In the past, I have agreed with whoever coined the phrase, “the creeping sense of entitlement” that seems to be overtaking this country. But now I realize that the phrase is meaningless for it doesn’t explain anything; on the contrary, it subtly condemns, separates and isolates. Creating an us vs. them dichotomy what not just false but can be hateful.
Still though, I notice a distinct lack of gratitude among so many of us, whether we are entitled or not…so few of us express their thankfulness to be living here…Appearing to focus on lack, in the midst of abundance, concentrating on scarcity.
Dogs know gratitude with each breath- watch them racing, jumping, or simply being with you and you can see the essence of gratitude more as a state of their being than a feeling which dissipates and is gone. Their very cells seem to breathe it.
But I’m less pure than they so I have to ask questions like this one: gratitude: what is it?
No, I think gratitude is neither feeling nor emotion but rather an entity into which I enter during those times of pure joy at the beauty of the aria, the sunset, the rain, the purity of prayer: those rare times when the I disappears into Something Else.

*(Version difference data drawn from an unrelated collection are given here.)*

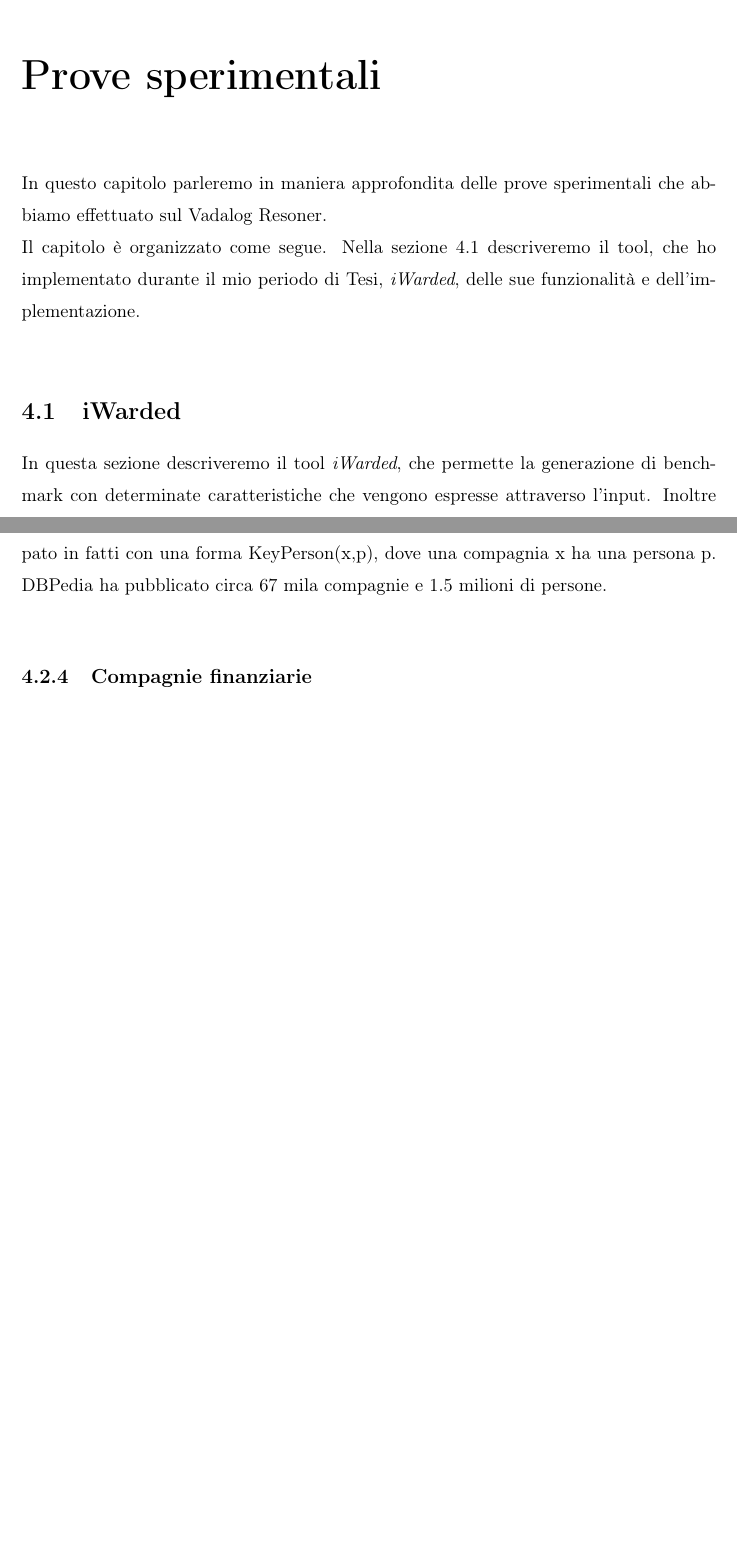
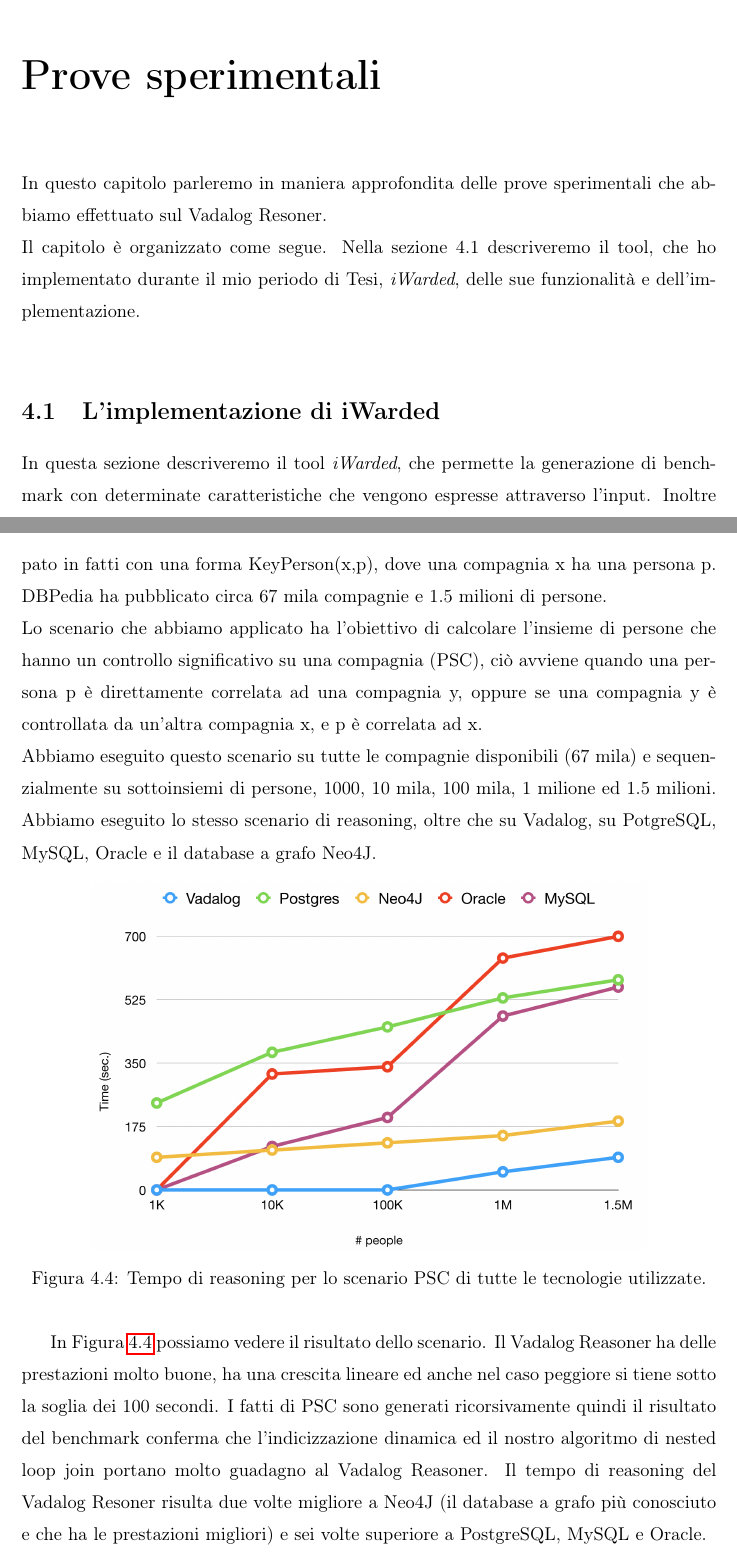
Before and after one commit to MarcoFaretra93/Tesi-Magistrale, a LaTeX document (tesi_Marco_Faretra.tex, which reads prove_sperimentali.tex): two parts of pages 56 and 63 of 69 before the commit and two parts of pages 56 and 64 of 70 after it, joined at a grey line, cut so that both start at the same text, the shorter picture padded with empty space. Compiled offline with pdfLaTeX.

Commit message:
fine capitolo 4

```diff
--- a/prove_sperimentali.tex
+++ b/prove_sperimentali.tex
@@ -1,7 +1,7 @@
 In questo capitolo parleremo in maniera approfondita delle prove sperimentali che abbiamo effettuato sul Vadalog Resoner. \newline
 Il capitolo è organizzato come segue. Nella sezione 4.1 descriveremo il tool, che ho implementato durante il mio periodo di Tesi, \emph{iWarded}, delle sue funzionalità e dell'implementazione. \newline
 
-\section{iWarded}
+\section{L'implementazione di iWarded}
 
 In questa sezione descriveremo il tool \emph{iWarded}, che permette la generazione di benchmark con determinate caratteristiche che vengono espresse attraverso l'input. Inoltre gli input vengono presi di default da file csv generato e popolato dallo stesso iWarded. \newline
 iWarded è stato implementato separatamente rispetto al core logico del Vadalog Reasoner e prende in input i seguenti parametri:
@@ -146,5 +146,12 @@ Abbiamo eseguito quattro task di reasoning basati su dataset reali riguardanti p
 DBPedia è composta da diverse entità, in questa applicazione siamo interessati all'entità \emph{Company}, considerando le proprietà \emph{parentCompany} e \emph{keyPerson}. Per una certa compagnia la proprietà parentCompany contiene tutte le compagnie che controlla e keyPerson contiene tutte le persone che sono rilevanti per la determinata compagnia. \newline
 Noi mappiamo i dati di parentCompany in fatti che hanno la forma Control(x,y), dove la compagnia x controlla la compagnia y, stessa cosa avviene per keyPerson, viene mappato in fatti con una forma KeyPerson(x,p), dove una compagnia x ha una persona p. DBPedia ha pubblicato circa 67 mila compagnie e 1.5 milioni di persone. \newline
+Lo scenario che abbiamo applicato ha l'obiettivo di calcolare l'insieme di persone che hanno un controllo significativo su una compagnia (PSC), ciò avviene quando una persona p è direttamente correlata ad una compagnia y, oppure se una compagnia y è controllata da un'altra compagnia x, e p è correlata ad x. \newline
+Abbiamo eseguito questo scenario su tutte le compagnie disponibili (67 mila) e sequenzialmente su sottoinsiemi di persone, 1000, 10 mila, 100 mila, 1 milione ed 1.5 milioni. Abbiamo eseguito lo stesso scenario di reasoning, oltre che su Vadalog, su PotgreSQL, MySQL, Oracle e il database a grafo Neo4J.
+\begin{figure}[h]
+	\centering
+	\includegraphics[width=0.8\linewidth]{figure/dbpediaRisultato}
+	\caption{Tempo di reasoning per lo scenario PSC di tutte le tecnologie utilizzate.}
+	\label{fig:dbpediaRisultato}
+\end{figure}
 
-
-\subsection{Compagnie finanziarie}
+In Figura~\ref{fig:dbpediaRisultato} possiamo vedere il risultato dello scenario. Il Vadalog Reasoner ha delle prestazioni molto buone, ha una crescita lineare ed anche nel caso peggiore si tiene sotto la soglia dei 100 secondi. I fatti di PSC sono generati ricorsivamente quindi il risultato del benchmark conferma che l'indicizzazione dinamica ed il nostro algoritmo di nested loop join portano molto guadagno al Vadalog Reasoner. Il tempo di reasoning del Vadalog Resoner risulta due volte migliore a Neo4J (il database a grafo più conosciuto e che ha le prestazioni migliori) e sei volte superiore a PostgreSQL, MySQL e Oracle.
```
Also changed, not shown: figure/dbpediaRisultato.png (added), figure/iWardedScenario.png, tesi_Marco_Faretra.pdf, prove_sperimentali.tex (4 more changed lines), 6 other files.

Gratitude is not listed among the virtues of faith- we are taught of the Cardinal virtues of prudence, justice, fortitude and temperance and of the theological virtues of hope, faith and charity. Gratitude is unlisted among them.
But here is how the Catholic Catechism defines human virtue:
Human virtues are firm attitudes, stable dispositions, habitual perfections of intellect and will that govern our actions, order our passions, and guide our conduct according to reason and faith. They make possible ease, self-mastery, and joy in leading a morally good life. The virtuous man is he who freely practices the good.
One of the countless precious lessons our 4-footed furry friends can teach us. Just spend time watching him or her to learn the firm disposition, habitual perfections of will and ordered passion.